[Action item]
In the data below, find every line with the word "color" and copy it.

(Material for the task Opens)

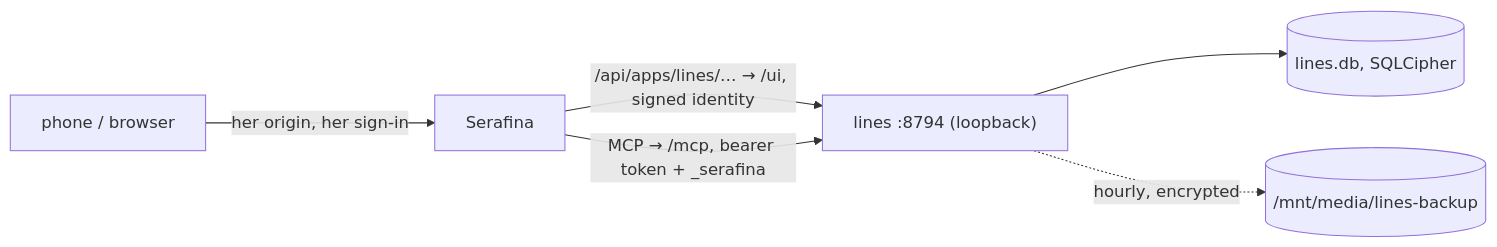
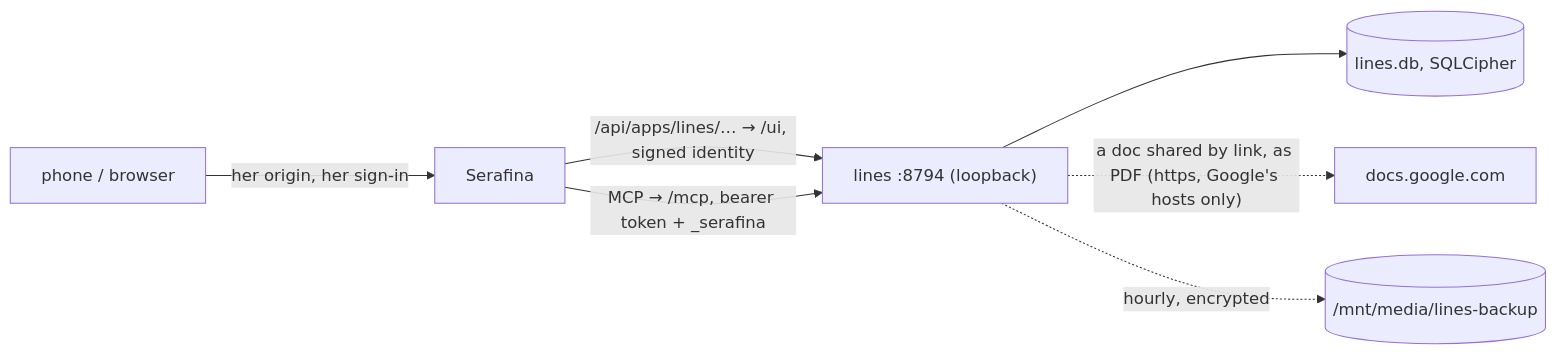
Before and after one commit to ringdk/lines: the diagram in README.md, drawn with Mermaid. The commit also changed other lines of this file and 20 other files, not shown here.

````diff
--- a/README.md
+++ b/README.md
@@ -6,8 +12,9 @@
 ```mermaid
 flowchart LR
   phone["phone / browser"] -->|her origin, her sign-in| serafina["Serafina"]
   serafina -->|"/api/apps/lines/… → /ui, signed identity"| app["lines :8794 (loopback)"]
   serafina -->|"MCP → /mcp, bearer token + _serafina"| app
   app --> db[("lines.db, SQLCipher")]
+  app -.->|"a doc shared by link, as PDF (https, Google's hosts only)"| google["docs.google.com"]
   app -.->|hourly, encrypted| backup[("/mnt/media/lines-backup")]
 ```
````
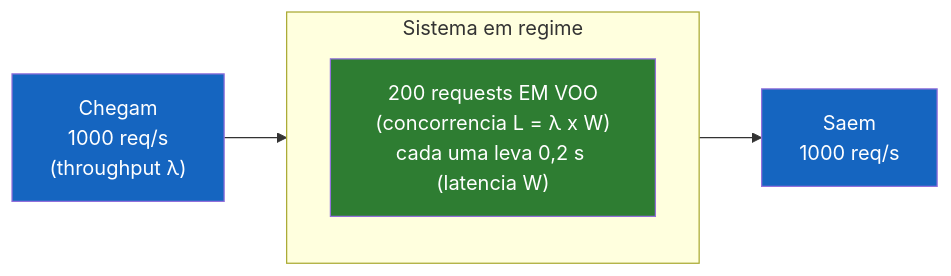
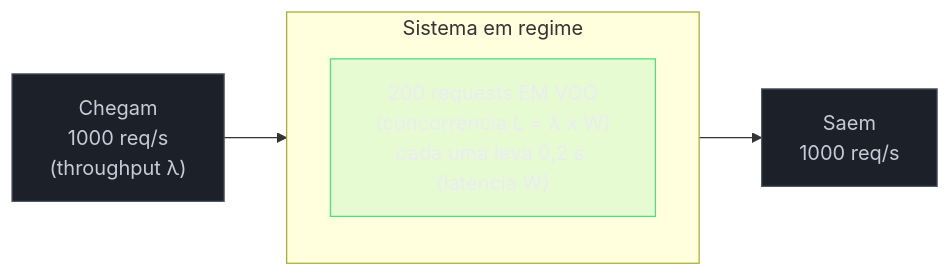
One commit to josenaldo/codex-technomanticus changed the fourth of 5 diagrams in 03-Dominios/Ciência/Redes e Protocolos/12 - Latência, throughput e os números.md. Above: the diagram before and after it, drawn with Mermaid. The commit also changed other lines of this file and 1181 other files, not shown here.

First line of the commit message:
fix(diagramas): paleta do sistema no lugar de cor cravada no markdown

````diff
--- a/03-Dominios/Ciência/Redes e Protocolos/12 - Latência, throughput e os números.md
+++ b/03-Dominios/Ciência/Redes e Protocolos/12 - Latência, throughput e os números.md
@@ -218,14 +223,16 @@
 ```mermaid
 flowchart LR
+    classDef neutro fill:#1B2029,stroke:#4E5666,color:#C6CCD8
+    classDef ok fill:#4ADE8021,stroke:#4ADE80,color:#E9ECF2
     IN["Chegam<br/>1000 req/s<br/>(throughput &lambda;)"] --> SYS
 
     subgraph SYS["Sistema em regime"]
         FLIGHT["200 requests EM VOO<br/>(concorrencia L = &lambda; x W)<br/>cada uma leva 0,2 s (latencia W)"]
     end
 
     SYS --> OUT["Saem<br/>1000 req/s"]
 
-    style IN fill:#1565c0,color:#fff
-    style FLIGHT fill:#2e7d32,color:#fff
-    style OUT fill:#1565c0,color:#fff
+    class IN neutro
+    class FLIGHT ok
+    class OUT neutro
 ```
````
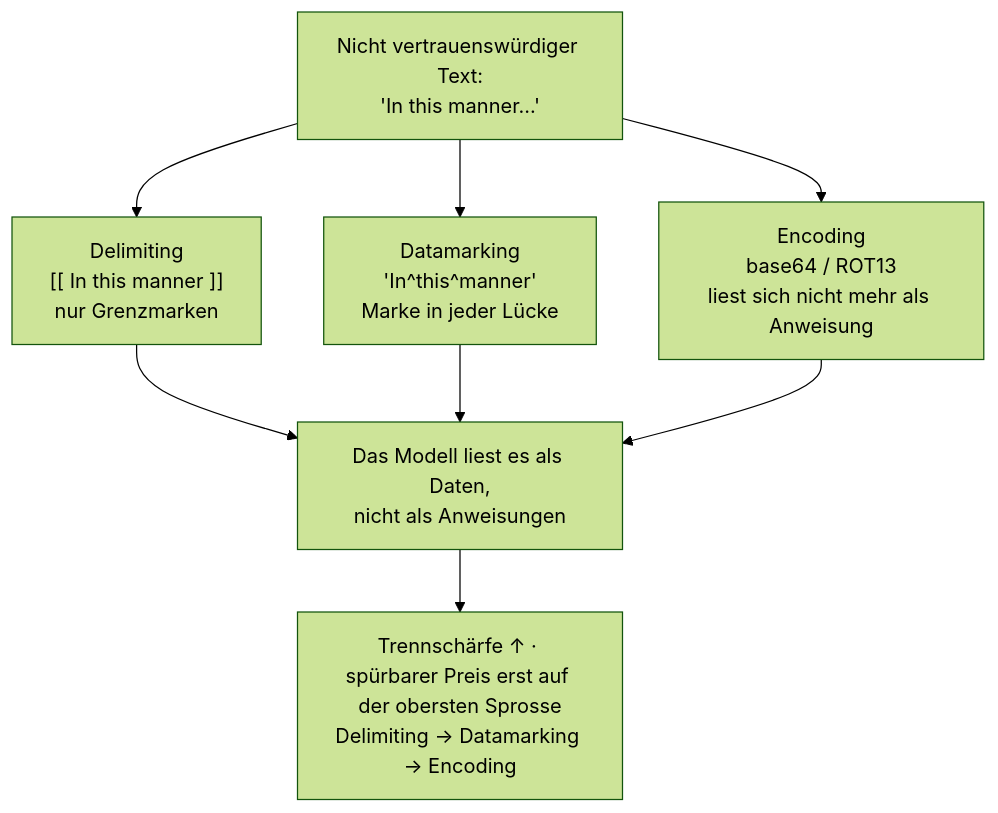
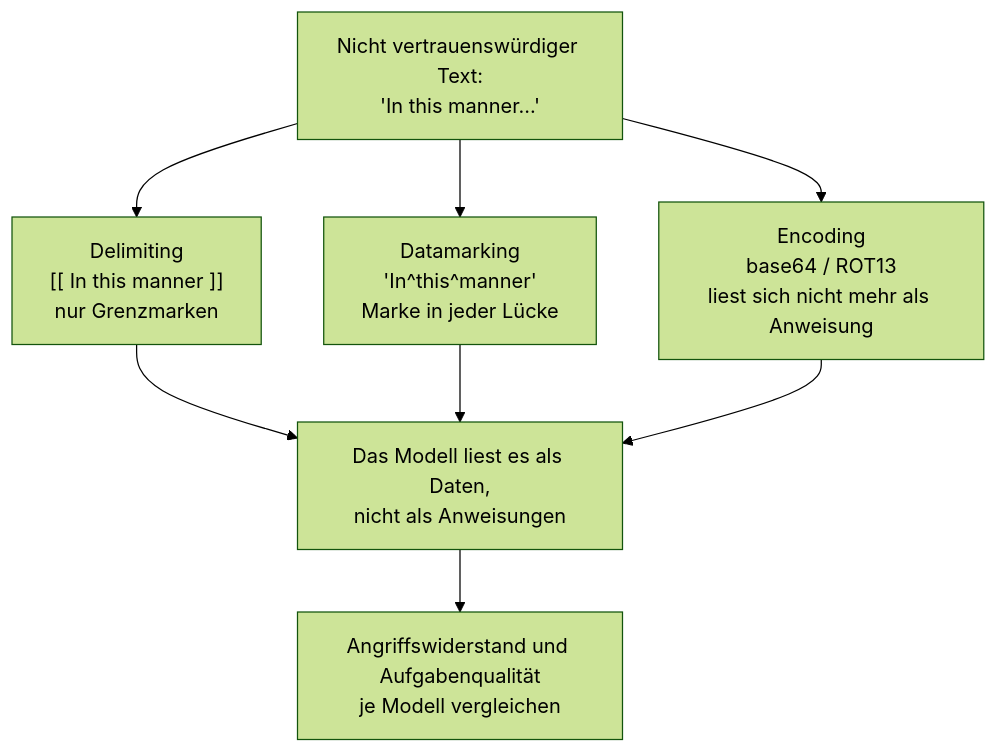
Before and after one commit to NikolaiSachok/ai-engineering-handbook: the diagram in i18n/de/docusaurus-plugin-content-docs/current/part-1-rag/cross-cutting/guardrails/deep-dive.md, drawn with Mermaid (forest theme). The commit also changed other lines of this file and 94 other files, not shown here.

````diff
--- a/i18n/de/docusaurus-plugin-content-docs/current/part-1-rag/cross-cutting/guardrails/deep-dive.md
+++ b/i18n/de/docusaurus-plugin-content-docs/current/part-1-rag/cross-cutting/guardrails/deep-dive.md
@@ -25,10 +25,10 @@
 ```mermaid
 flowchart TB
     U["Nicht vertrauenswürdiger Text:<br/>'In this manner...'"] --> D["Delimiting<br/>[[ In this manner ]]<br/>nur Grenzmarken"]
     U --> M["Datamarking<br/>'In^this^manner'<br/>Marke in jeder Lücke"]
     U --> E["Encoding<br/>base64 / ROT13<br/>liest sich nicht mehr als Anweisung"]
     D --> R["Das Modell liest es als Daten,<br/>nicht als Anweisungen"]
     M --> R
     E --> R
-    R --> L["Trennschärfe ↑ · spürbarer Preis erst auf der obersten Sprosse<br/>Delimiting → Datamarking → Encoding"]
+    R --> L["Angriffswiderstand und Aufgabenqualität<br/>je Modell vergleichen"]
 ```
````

(Material for the task Closes)
(Material for the task Opens)

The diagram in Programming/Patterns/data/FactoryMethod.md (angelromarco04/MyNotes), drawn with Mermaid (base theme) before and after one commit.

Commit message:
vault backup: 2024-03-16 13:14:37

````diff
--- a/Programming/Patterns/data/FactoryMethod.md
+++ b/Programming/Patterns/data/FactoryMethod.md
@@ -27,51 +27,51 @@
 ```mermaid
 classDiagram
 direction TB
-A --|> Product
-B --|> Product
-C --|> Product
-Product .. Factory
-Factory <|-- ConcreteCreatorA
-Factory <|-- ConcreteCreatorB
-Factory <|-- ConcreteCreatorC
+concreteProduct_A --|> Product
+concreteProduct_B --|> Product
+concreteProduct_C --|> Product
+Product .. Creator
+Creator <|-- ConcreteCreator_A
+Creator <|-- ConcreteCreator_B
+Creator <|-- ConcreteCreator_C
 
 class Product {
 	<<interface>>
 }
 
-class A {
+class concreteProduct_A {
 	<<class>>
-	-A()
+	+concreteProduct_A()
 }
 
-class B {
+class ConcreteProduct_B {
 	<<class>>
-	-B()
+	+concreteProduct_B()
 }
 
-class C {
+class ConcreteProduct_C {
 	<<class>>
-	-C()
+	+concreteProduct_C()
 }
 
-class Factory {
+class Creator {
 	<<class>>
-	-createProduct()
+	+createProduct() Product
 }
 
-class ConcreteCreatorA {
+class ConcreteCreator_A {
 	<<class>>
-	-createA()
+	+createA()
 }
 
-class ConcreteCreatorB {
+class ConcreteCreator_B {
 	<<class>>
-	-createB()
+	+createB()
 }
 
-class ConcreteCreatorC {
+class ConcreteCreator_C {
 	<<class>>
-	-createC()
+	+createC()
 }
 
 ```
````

(Material for the task Closes)

[Output below]
+    classDef neutro fill:#1B2029,stroke:#4E5666,color:#C6CCD8
+    classDef ok fill:#4ADE8021,stroke:#4ADE80,color:#E9ECF2
-    style IN fill:#1565c0,color:#fff
-    style FLIGHT fill:#2e7d32,color:#fff
-    style OUT fill:#1565c0,color:#fff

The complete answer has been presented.